I wonder–instead of tossing around yellow cards like confetti, could he have “gotten control” by threatening reds and then giving reds, rather than giving two yellows at a time? Of course it all adds up to the same thing technically, but I think “You have a yellow” and “Cool it or I’m giving you a red card” may have different psychological effects.

I didn’t see the game, though, just heard it on XM.

I thought that was a silly formation to start the game with. Why not a 4-4-2 with Rooney and Crouch up front? Or start Rooney and whoever the other forward they brought along is, and then sub Crouch in for that forward later (it could have been that they benched Crouch so that they could sub him in when everyone was hot and tired, and you could still do the same thing that way).

I concur, and I feel like Paul Robinson would’ve saved his shot. Either Beckham needs to figure out how to bend it like he does, or England needs a new set-piece specialist, IMO.

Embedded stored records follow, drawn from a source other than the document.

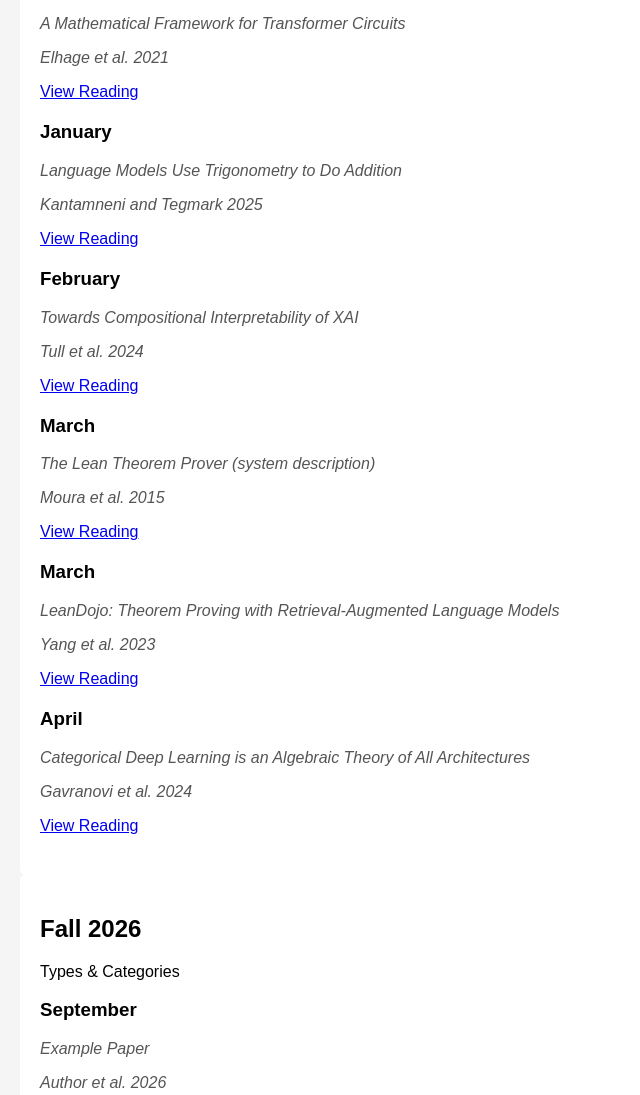
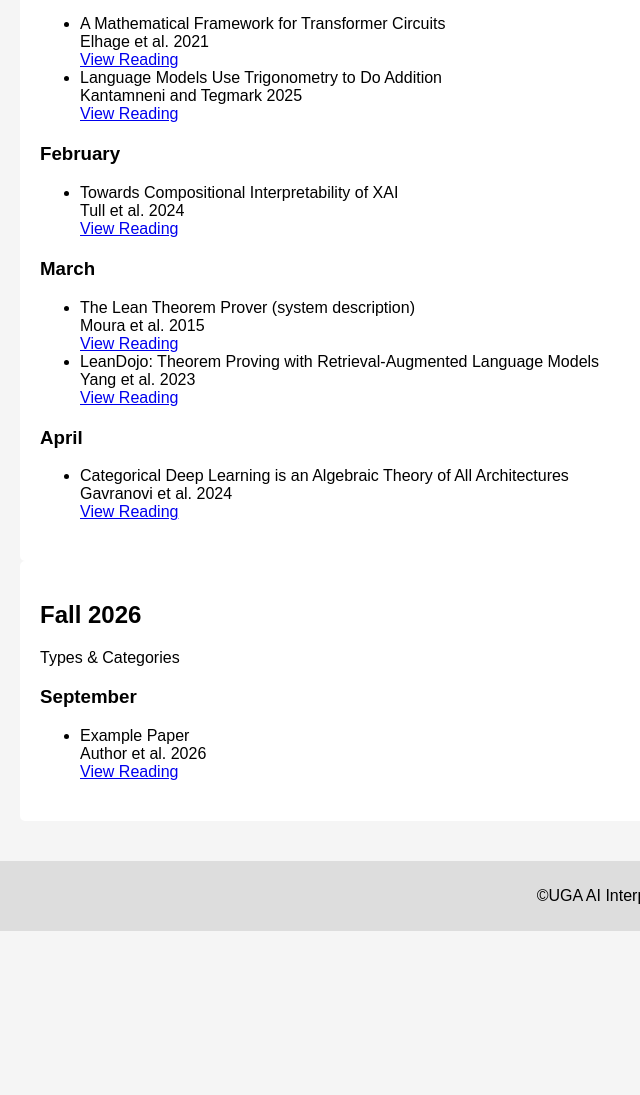
Before and after one commit to PLAIDRG/plaidrg.github.io, a plain HTML site: page resources.html in a window 1280 px wide. Shown: the part 265-1360 px from the top of the page, without its empty margins (0-640 px from the left). After the commit the page ends 1196 px from the top, so only its background shows below. Drawn offline with Linux system fonts and the light colour scheme.

Commit message:
Update resources.html
Updated formatting

```diff
--- a/resources.html
+++ b/resources.html
@@ -6,7 +6,6 @@
     <link rel="stylesheet" href="/style.css">
 </head>
 <body>
-
 <div id="navbar"></div>
 
 <main>
@@ -18,44 +17,56 @@
 
         <article>
             <h3>January</h3>
-            <p class="author">A Mathematical Framework for Transformer Circuits</p>
-            <p class="author">Elhage et al. 2021</p>
+            <ul>
+                <li>
+                    <span class="paper-title">A Mathematical Framework for Transformer Circuits</span><br>
+                    <span class="paper-author">Elhage et al. 2021</span><br>
                     <a href="https://transformer-circuits.pub/2021/framework/index.html" target="_blank">View Reading</a>
-        </article>
-
-        <article>
-            <h3>January</h3>
-            <p class="author">Language Models Use Trigonometry to Do Addition</p>
-            <p class="author">Kantamneni and Tegmark 2025</p>
+                </li>
+                <li>
+                    <span class="paper-title">Language Models Use Trigonometry to Do Addition</span><br>
+                    <span class="paper-author">Kantamneni and Tegmark 2025</span><br>
                     <a href="https://arxiv.org/pdf/2502.00873" target="_blank">View Reading</a>
+                </li>
+            </ul>
         </article>
 
         <article>
             <h3>February</h3>
-            <p class="author">Towards Compositional Interpretability of XAI</p>
-            <p class="author">Tull et al. 2024</p>
+            <ul>
+                <li>
+                    <span class="paper-title">Towards Compositional Interpretability of XAI</span><br>
+                    <span class="paper-author">Tull et al. 2024</span><br>
                     <a href="https://arxiv.org/pdf/2406.17583" target="_blank">View Reading</a>
+                </li>
+            </ul>
         </article>
 
         <article>
             <h3>March</h3>
-            <p class="author">The Lean Theorem Prover (system description)</p>
-            <p class="author">Moura et al. 2015</p>
+            <ul>
+                <li>
+                    <span class="paper-title">The Lean Theorem Prover (system description)</span><br>
+                    <span class="paper-author">Moura et al. 2015</span><br>
                     <a href="https://leodemoura.github.io/files/lean_cade25.pdf" target="_blank">View Reading</a>
-        </article>
-
-        <article>
-            <h3>March</h3>
-            <p class="author">LeanDojo: Theorem Proving with Retrieval-Augmented Language Models</p>
-            <p class="author">Yang et al. 2023</p>
+                </li>
+                <li>
+                    <span class="paper-title">LeanDojo: Theorem Proving with Retrieval-Augmented Language Models</span><br>
+                    <span class="paper-author">Yang et al. 2023</span><br>
                     <a href="https://arxiv.org/pdf/2306.15626" target="_blank">View Reading</a>
+                </li>
+            </ul>
         </article>
 
         <article>
             <h3>April</h3>
-            <p class="author">Categorical Deep Learning is an Algebraic Theory of All Architectures</p>
-            <p class="author">Gavranovi et al. 2024</p>
+            <ul>
+                <li>
+                    <span class="paper-title">Categorical Deep Learning is an Algebraic Theory of All Architectures</span><br>
+                    <span class="paper-author">Gavranovi et al. 2024</span><br>
                     <a href="https://arxiv.org/pdf/2402.15332" target="_blank">View Reading</a>
+                </li>
+            </ul>
         </article>
     </section>
 
@@ -66,9 +77,13 @@
 
         <article>
             <h3>September</h3>
-            <p class="author">Example Paper</p>
-            <p class="author">Author et al. 2026</p>
+            <ul>
+                <li>
+                    <span class="paper-title">Example Paper</span><br>
+                    <span class="paper-author">Author et al. 2026</span><br>
                     <a href="#" target="_blank">View Reading</a>
+                </li>
+            </ul>
         </article>
     </section>
 
```
Lines whose indentation alone changed are shown as unchanged.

I, like Vetch, think he was also a non-factor in set pieces, other than an admittedly well-turned shot that I do think could have been turned away by a better goalie. (Although I was generally impressed by the Ecuador keeper.) And then he was retching out on the field; yes it was hot, yes it was sweaty and humid and nasty, but nobody else was retching. Beckham is the only one who still hasn’t learned how to hydrate properly.

It seems to me like 2006 England is kind of like 2002 USA–getting all the lucky bounces, and being just good enough to make them work. Although 2006 England is more talented than 2002 USA, the quarterfinals are coming up, and I would expect them to finally get tested and maybe buckle under the pressure, except that they’ll be facing a thoroughly pillaged Portugal team. One more lucky bounce.

That really baffled me, too. Very, very weird. Smells a little funky, don’t it? Something must be going on with RVN, or something.

Weird coaching decisions seem to be a theme here. Like I’ve said before, I wasn’t able to follow qualifiers, but I’ve been hearing on XM’s World Cup channel that a striker by the name of Taylor Twillman has been tearing up both MLS and CONCACAF, and a lot of people think it’s really weird that Arena didn’t bring him. La Volpe didn’t bring Cuauhtemoc (sp?) Blanco and made some strange subbing decisions–although that might be able to be chalked up to his superstitious Eastern mysticism (he’s brought special compasses out onto the field to find high chi spots, and divined coaching decisions with various other devices and such, the red dragon he sews onto his tie for important games, etc).

BTW, I think you misspelled RVN’s name, although I’m not sure how it’s spelled. Van Nistelrooy, I think.

Certainly easier than his name in Dutch: “Rutgerus Johannes Martinus van Nistelrooij”. He comes form the same part of the Netherlands as Vincent van Gogh.